A recent High Court judgment highlights the importance of an Expert Witness demonstrating to the court that he/she is an expert witness. If the Expert Witness does not demonstrate his/her expertise, then the evidence will not be considered. I set out below a link to the case: Havbell DAC v/s Hillard
As the judgment states: Broadly speaking, there are essentially two types of witnesses whose evidence can be tendered to the Court. The first are witnesses as to fact, who can give evidence as to what they saw and heard and did at a particular time. The second category is expert evidence, where the expert due to his or her knowledge, qualifications and experience in the relevant area, is permitted to give opinion evidence on the issue before the Court.Experts are the only people permitted to give opinion evidence before a Court. While it is certainly true that there is no specific threshold which has to be met before a person can be classed as being an expert, there must be some evidence before the Court that the person proffered as an expert, does in fact have some expertise and experience in the relevant area upon which he or she proposes to give an opinion.

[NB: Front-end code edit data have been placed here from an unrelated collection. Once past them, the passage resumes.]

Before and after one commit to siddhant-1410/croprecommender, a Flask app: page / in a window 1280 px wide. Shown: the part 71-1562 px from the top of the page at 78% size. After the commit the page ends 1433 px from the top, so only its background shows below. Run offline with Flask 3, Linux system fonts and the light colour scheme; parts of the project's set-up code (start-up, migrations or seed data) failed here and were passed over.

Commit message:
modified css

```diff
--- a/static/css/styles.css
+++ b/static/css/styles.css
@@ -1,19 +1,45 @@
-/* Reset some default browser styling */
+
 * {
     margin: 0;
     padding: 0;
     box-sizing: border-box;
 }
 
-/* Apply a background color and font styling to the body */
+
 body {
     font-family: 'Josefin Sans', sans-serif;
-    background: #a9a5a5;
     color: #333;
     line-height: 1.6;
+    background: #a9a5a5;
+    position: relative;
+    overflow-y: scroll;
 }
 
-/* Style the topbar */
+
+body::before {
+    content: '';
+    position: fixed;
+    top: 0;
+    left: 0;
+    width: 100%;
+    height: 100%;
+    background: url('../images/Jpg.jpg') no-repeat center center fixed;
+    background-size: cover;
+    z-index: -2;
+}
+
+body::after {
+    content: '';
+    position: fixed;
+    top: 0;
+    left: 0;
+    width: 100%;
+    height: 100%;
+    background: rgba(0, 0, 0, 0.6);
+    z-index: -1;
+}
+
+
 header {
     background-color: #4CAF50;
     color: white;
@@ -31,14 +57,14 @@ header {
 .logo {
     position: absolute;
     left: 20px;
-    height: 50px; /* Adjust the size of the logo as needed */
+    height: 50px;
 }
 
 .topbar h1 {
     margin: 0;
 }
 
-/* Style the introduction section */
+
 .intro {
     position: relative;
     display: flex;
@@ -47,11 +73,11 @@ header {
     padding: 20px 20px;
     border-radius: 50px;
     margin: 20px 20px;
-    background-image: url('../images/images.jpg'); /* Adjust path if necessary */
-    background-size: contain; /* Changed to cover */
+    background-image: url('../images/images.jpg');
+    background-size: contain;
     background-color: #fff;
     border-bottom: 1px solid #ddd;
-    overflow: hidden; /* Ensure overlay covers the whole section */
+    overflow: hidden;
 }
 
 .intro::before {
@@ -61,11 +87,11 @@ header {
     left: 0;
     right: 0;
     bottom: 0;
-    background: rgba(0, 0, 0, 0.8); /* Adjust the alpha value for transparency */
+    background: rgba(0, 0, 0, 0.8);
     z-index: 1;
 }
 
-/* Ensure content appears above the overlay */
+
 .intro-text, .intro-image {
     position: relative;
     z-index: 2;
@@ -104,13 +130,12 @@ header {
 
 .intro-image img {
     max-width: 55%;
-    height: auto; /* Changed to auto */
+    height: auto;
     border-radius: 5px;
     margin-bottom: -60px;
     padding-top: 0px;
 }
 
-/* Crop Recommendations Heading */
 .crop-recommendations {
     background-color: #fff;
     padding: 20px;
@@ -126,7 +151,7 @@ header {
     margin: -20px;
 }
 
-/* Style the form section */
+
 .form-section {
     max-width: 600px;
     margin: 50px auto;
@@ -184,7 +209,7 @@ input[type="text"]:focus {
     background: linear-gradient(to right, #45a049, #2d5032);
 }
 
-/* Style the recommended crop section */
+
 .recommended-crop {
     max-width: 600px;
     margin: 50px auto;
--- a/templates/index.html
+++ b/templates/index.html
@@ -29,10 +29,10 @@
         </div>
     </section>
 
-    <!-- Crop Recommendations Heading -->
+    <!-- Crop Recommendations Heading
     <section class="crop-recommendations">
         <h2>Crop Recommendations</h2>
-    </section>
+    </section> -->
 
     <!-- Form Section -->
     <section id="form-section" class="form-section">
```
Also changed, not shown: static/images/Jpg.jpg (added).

The Rules of the Superior Courts are very specific as to how Expert Witness must present their evidence. I set out below the relevant link to the Rules:
Our practical experience of providing numerous Expert Witness Reports over the years, acting for both Plaintiffs and Defendants, is that a well crafted, logical Expert Witness Report can be very persuasive in helping to settle cases and avoid substantial legal costs.
We have practical experience of providing Expert Witness reports in the following types of cases:
If you have family, friends, colleagues or clients who require Expert Witness evidence on financial, commercial or corporate governance matters please ask them to contact myself, Tom Murray or Andrew Hendrick.
PS: Sometimes the links to the websites above do not work on mobile devices = better to access from a PC.
PPS: The caption to the cartoon is: ” “We may be in trouble here. The Prosecution’s Expert Witness can usually tell if a Defendant’s been good or bad” (The caption is viewable from PCs but not from mobile devices.)